The American Board of Surgery (ABS) was founded in 1937 for the purpose of certifying those surgeons found to be qualified after meeting specific requirements and completing an examination process. A major reason for establishing the specialty board was to identify the surgeon who has met a high standard of excellence.
To be board certified in surgery (general surgery) and related specialties means a surgeon has earned a "seal of approval" from the ABS. This approval should give patients a good measure of confidence in the abilities of their surgeon, if he or she is board certified.
The ABS is an independent, non-profit organization with worldwide recognition. It is one of the 24 certifying boards that are members of the American Board of Medical Specialties. The directors of the ABS are distinguished surgeons in education, research, and practice in the United States.
The ABS offers board certification in the following surgical specialties:
- Surgery (general surgery)
- Vascular surgery
- Pediatric surgery
- Surgical critical care
- Complex general surgical oncology
- Surgery of the hand
- Hospice and palliative medicine
Pediatric surgery, surgical critical care, complex general surgical oncology, surgery of the hand, and hospice and palliative medicine are also referred to as "subspecialties" of surgery.
Not all surgeons are ABS certified. Board certification by the ABS is a voluntary process that demonstrates a surgeon's commitment to lifelong learning and quality patient care.
Only those surgeons who have completed at least five years of training in a general surgery residency program approved by the Accreditation Council for Graduate Medical Education (ACGME), such as Stony Brook Medicine's surgical residency, can apply to be board certified in surgery.
Graduates of residency programs approved by the Royal College of Physicians and Surgeons of Canada qualify, as well. The same is true for vascular surgery and our residency program in vascular surgery. Fellowship training in subspecialties must also be completed in ACGME-accredited programs in order for a surgeon to obtain ABS certification.
ABS certification recognizes individuals who have met the highest standards of education, training, and knowledge specifically in the area of general surgery and its related specialties.
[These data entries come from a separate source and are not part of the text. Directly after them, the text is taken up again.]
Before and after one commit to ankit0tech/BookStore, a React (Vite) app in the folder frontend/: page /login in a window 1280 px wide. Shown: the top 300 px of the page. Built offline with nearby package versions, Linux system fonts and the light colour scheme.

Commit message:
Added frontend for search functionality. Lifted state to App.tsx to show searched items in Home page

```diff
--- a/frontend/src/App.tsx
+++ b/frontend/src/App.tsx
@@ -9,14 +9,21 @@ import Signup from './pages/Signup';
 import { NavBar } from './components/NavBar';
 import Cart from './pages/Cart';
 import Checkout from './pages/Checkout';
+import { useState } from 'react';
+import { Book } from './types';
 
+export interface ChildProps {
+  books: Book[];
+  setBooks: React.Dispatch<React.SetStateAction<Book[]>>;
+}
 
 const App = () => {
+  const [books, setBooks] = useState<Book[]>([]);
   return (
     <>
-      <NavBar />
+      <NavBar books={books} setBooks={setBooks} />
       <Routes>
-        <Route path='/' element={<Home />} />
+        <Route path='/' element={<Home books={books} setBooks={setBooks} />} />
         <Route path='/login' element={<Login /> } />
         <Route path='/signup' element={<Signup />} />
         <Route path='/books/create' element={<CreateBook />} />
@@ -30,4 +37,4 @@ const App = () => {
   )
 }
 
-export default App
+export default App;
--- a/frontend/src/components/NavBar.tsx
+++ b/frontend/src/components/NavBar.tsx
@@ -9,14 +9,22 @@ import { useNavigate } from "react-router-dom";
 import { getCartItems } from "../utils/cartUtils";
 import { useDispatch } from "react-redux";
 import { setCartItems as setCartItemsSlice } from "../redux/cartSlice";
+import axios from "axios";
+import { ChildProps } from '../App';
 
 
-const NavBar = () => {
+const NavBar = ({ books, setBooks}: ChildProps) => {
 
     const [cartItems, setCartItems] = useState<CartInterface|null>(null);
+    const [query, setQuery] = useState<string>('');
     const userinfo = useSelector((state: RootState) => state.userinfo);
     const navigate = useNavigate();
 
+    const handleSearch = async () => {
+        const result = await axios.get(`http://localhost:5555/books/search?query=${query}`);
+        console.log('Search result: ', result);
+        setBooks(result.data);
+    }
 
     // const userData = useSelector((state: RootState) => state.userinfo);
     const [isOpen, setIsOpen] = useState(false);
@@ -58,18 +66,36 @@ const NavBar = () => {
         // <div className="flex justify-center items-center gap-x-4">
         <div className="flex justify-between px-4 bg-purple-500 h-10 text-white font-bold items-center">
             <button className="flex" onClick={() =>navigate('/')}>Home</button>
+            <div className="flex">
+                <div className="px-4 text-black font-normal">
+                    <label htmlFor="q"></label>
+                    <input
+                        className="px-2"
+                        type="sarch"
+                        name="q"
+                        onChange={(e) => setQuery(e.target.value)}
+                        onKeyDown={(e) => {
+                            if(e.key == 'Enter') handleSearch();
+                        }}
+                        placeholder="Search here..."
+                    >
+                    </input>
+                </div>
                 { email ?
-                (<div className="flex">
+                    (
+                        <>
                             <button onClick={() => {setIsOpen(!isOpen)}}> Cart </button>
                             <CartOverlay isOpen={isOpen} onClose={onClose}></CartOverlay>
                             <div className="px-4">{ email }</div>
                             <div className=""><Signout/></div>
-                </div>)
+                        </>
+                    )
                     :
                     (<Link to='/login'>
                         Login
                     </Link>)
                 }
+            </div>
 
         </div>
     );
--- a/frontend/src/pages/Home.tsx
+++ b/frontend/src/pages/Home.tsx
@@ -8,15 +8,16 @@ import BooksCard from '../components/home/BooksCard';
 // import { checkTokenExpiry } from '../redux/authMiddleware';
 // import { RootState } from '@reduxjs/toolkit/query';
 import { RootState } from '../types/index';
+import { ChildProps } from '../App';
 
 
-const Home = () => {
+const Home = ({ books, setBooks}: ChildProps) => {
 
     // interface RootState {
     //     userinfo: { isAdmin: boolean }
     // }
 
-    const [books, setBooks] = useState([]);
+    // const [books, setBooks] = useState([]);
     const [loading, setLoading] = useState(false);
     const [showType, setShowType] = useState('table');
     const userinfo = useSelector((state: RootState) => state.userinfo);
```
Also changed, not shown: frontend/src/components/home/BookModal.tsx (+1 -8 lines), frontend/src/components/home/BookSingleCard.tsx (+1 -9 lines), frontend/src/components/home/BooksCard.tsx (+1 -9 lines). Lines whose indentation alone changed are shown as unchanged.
Board certification is different from possessing a medical license, which is the minimum required by law to practice medicine and is not specialty specific.
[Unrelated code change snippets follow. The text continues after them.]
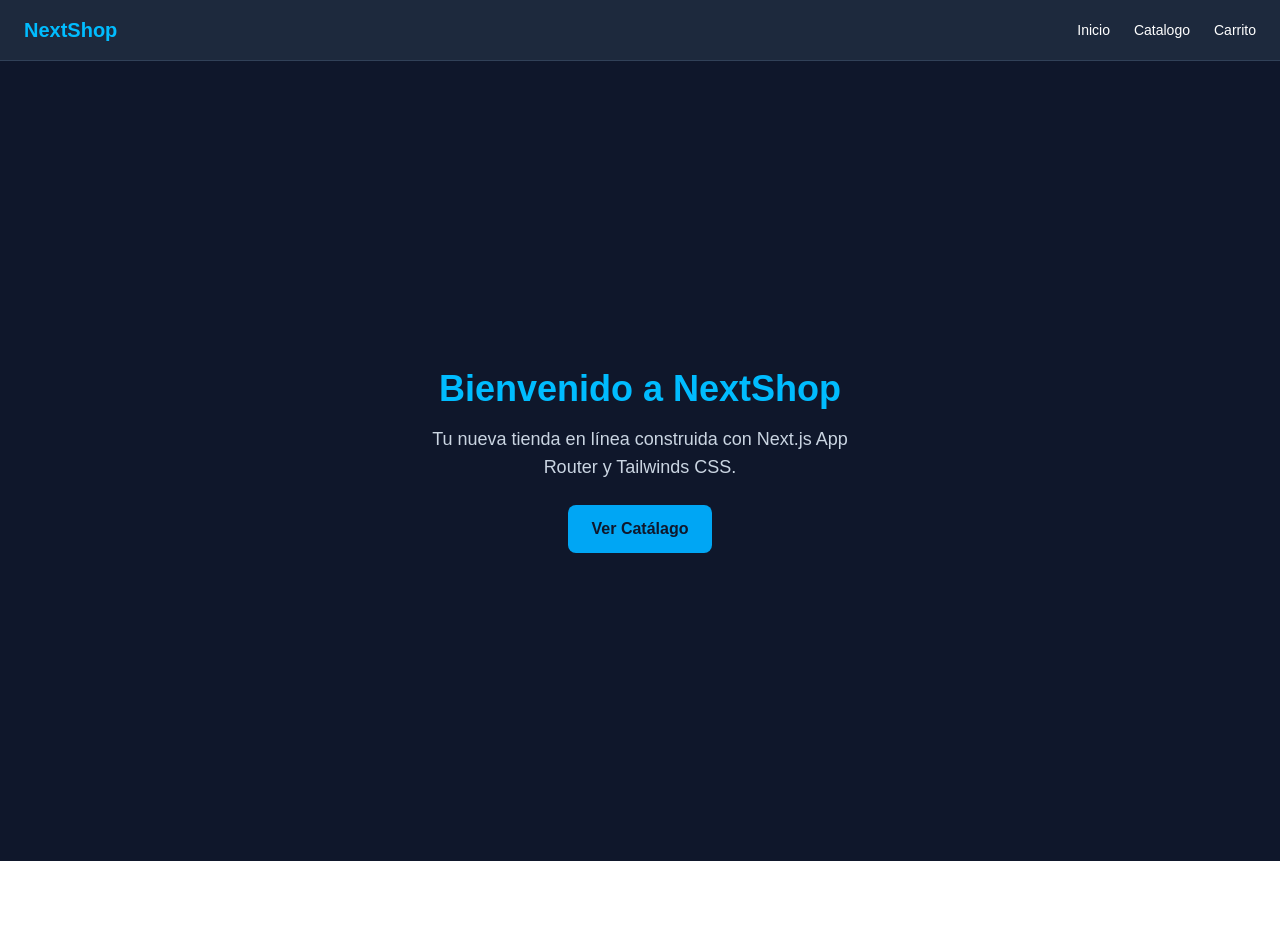
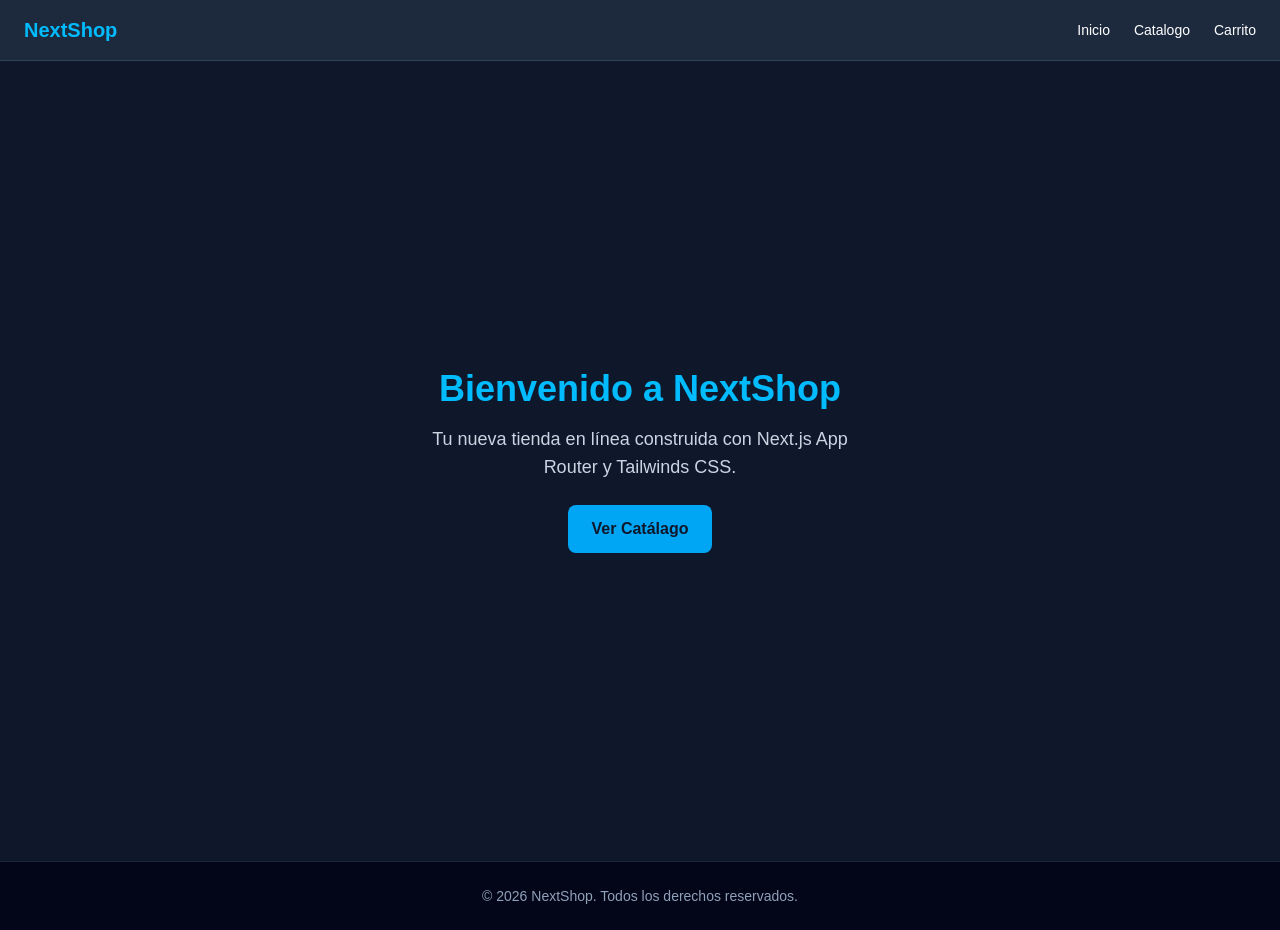
Before and after one commit to Hacid30/nextjs-ecommerce, a Next.js app: page / in a window 1280 px wide. Before the commit the page ends 861 px from the top, so only its background shows below. Built offline with nearby package versions, Linux system fonts and the light colour scheme.

Commit message:
feat: add global layout with Navbar and Footer

```diff
--- a/src/app/layout.js
+++ b/src/app/layout.js
@@ -1,4 +1,5 @@
 import  Navbar from "../components/Navbar";
+import Footer from "@/components/Footer";
 import "./globals.css";
 
 export default function RootLayout({ children }) {
@@ -6,7 +7,10 @@ export default function RootLayout({ children }) {
     <html lang="es">
       <body className="bg-slate-900">
         <Navbar/>
-        {children}
+        <div className="flex-grow">
+          {children}
+        </div>
+        <Footer/>
       </body>
     </html>
   );
--- /dev/null
+++ b/src/components/Footer.js
@@ -0,0 +1,7 @@
+export default function Footer() {
+    return (
+        <footer className="bg-slate-950 text-slate-400 py-6 text-center border-t border-slate-800 text-sm">
+        <p>© {new Date().getFullYear()} NextShop. Todos los derechos reservados.</p>
+        </footer>
+    );
+}
```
SURGERY (GENERAL SURGERY). A general surgeon has principal expertise in the diagnosis and care of patients with diseases and disorders affecting the abdomen, digestive tract, endocrine system, breast, skin, and blood vessels. A general surgeon is also trained in the care of pediatric and cancer patients and in the treatment of patients who are injured or critically ill. Common conditions treated by general surgeons include hernias, breast tumors, gallstones, appendicitis, pancreatitis, bowel obstructions, colon inflammation, and colon cancer. Some general surgeons pursue additional training and specialize in the fields of trauma surgery, transplant surgery, surgical oncology, pediatric surgery, vascular surgery, and others. The period of specialty training required prior to board certification is five years.
VASCULAR SURGERY. A vascular surgeon has expertise in the diagnosis and management of patients with disorders of the arterial, venous and lymphatic systems, excluding vessels of the brain and the heart. Board certified vascular surgeons, by virtue of extensive training, have significant experience in providing comprehensive care of patients with all types of vascular disease, including diagnosis, medical treatment and reconstructive vascular surgical and endovascular techniques. Common interventions performed by vascular surgeons include the opening of blocked arteries, repair of veins to improve circulation, treatment of aneurysms (bulges) in the aorta, and treatment of vascular injuries. The period of specialty training required prior to board certification is five to seven years.
PEDIATRIC SURGERY. A pediatric surgeon is a general surgeon with specialized training in the diagnosis and care of premature and newborn infants, children, and adolescents. This care includes the detection and correction of fetal abnormalities, repair of birth defects, treatment of injuries in children and adolescents, and the treatment of the pediatric cancer patient, as well as conditions treated in adults by general surgeons, such as appendicitis, hernias, acid reflux, and bowel obstructions.
SURGICAL CRITICAL CARE. A surgeon trained in surgical critical care has expertise in the diagnosis, treatment, and support of critically ill and injured patients, particularly trauma victims and patients with multiple organ dysfunction. In addition, these surgeons are responsible for coordinating patient care among the primary physician, critical care staff, and other specialists.
COMPLEX GENERAL SURGICAL ONCOLOGY. A surgeon trained in complex general surgical oncology has expertise in the diagnosis, treatment, and rehabilitation of patients with cancer, especially those with rare, unusual, and/or complex cancers. These surgeons typically work in cancer centers or academic institutions and coordinate patient care with other cancer specialists. They also provide community outreach in cancer prevention and education, as well as lead cancer studies.
SURGERY OF THE HAND. A surgeon trained in surgery of the hand has expertise in the surgical, medical, and rehabilitative care of patients with diseases, injuries, and disorders affecting the hand, wrist, and forearm. Common conditions treated by a hand surgeon include carpal tunnel syndrome, trigger fingers, ganglia (lumps), sports injuries to the hand and wrist, and hand injuries involving cut tendons, nerves, and arteries. Hand surgeons may be general surgeons, orthopedic surgeons, or plastic surgeons who have received additional training in this area.
HOSPICE AND PALLIATIVE MEDICINE. A surgeon trained in hospice and palliative medicine has special knowledge and skills to prevent and relieve the suffering experienced by patients with life-limiting illnesses. This specialist works with an interdisciplinary hospice or palliative care team to optimize quality of life while addressing the physical, psychological, social, and spiritual needs of both patient and family.